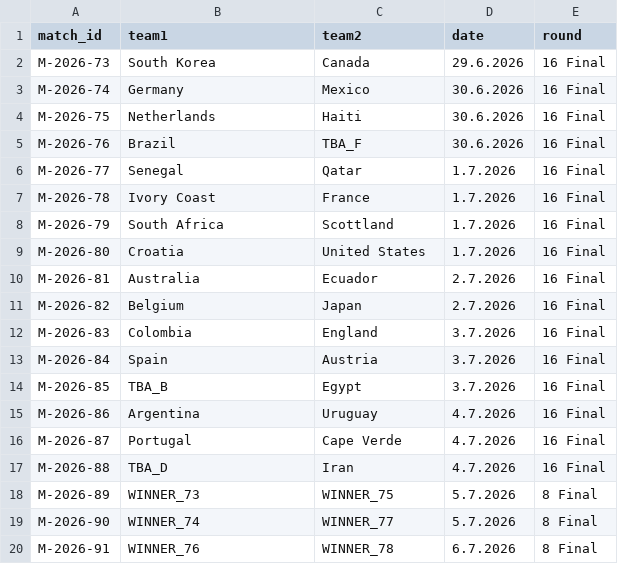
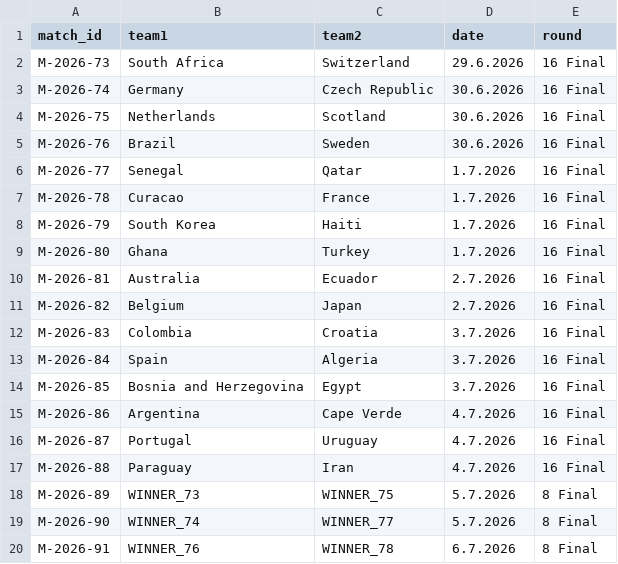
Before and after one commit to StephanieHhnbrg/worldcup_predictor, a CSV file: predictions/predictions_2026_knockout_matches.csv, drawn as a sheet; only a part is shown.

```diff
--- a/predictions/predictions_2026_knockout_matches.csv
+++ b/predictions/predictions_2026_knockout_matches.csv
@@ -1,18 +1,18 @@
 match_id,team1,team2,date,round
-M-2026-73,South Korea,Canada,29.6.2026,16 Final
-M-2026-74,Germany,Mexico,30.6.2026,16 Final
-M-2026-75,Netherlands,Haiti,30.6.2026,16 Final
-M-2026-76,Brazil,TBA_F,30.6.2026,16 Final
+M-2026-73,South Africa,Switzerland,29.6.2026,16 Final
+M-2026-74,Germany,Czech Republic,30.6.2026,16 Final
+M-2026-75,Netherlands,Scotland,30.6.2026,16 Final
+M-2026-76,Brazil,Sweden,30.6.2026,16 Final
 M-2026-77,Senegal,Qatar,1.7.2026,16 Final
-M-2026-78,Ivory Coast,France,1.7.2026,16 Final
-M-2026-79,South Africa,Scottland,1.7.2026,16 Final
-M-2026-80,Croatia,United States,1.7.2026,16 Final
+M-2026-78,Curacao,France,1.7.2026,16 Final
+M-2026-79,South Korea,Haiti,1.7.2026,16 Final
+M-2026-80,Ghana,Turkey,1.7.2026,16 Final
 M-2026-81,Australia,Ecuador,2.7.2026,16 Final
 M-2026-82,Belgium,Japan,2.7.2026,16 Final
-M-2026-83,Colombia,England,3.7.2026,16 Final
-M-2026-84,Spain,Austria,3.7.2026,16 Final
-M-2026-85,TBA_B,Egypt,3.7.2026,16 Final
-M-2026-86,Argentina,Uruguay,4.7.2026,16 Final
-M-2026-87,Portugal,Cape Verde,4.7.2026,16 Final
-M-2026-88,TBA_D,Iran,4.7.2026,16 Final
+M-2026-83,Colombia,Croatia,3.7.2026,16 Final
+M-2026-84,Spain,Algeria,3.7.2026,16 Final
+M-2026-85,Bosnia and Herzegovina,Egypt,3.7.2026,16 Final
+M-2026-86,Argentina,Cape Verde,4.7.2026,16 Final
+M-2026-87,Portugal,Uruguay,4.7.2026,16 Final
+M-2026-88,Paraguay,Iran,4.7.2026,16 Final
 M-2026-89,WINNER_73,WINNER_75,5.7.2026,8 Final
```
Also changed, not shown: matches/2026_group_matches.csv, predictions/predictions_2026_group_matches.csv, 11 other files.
::::
The problem: Nothing but the listing, copied exactly and stripped of its images, should appear in the response.

Result of this task:
Before and after one commit to StephanieHhnbrg/worldcup_predictor, a CSV file: predictions/predictions_2026_knockout_matches.csv, drawn as a sheet; only a part is shown.

```diff
--- a/predictions/predictions_2026_knockout_matches.csv
+++ b/predictions/predictions_2026_knockout_matches.csv
@@ -1,18 +1,18 @@
 match_id,team1,team2,date,round
-M-2026-73,South Korea,Canada,29.6.2026,16 Final
-M-2026-74,Germany,Mexico,30.6.2026,16 Final
-M-2026-75,Netherlands,Haiti,30.6.2026,16 Final
-M-2026-76,Brazil,TBA_F,30.6.2026,16 Final
+M-2026-73,South Africa,Switzerland,29.6.2026,16 Final
+M-2026-74,Germany,Czech Republic,30.6.2026,16 Final
+M-2026-75,Netherlands,Scotland,30.6.2026,16 Final
+M-2026-76,Brazil,Sweden,30.6.2026,16 Final
 M-2026-77,Senegal,Qatar,1.7.2026,16 Final
-M-2026-78,Ivory Coast,France,1.7.2026,16 Final
-M-2026-79,South Africa,Scottland,1.7.2026,16 Final
-M-2026-80,Croatia,United States,1.7.2026,16 Final
+M-2026-78,Curacao,France,1.7.2026,16 Final
+M-2026-79,South Korea,Haiti,1.7.2026,16 Final
+M-2026-80,Ghana,Turkey,1.7.2026,16 Final
 M-2026-81,Australia,Ecuador,2.7.2026,16 Final
 M-2026-82,Belgium,Japan,2.7.2026,16 Final
-M-2026-83,Colombia,England,3.7.2026,16 Final
-M-2026-84,Spain,Austria,3.7.2026,16 Final
-M-2026-85,TBA_B,Egypt,3.7.2026,16 Final
-M-2026-86,Argentina,Uruguay,4.7.2026,16 Final
-M-2026-87,Portugal,Cape Verde,4.7.2026,16 Final
-M-2026-88,TBA_D,Iran,4.7.2026,16 Final
+M-2026-83,Colombia,Croatia,3.7.2026,16 Final
+M-2026-84,Spain,Algeria,3.7.2026,16 Final
+M-2026-85,Bosnia and Herzegovina,Egypt,3.7.2026,16 Final
+M-2026-86,Argentina,Cape Verde,4.7.2026,16 Final
+M-2026-87,Portugal,Uruguay,4.7.2026,16 Final
+M-2026-88,Paraguay,Iran,4.7.2026,16 Final
 M-2026-89,WINNER_73,WINNER_75,5.7.2026,8 Final
```
Also changed, not shown: matches/2026_group_matches.csv, predictions/predictions_2026_group_matches.csv, 11 other files.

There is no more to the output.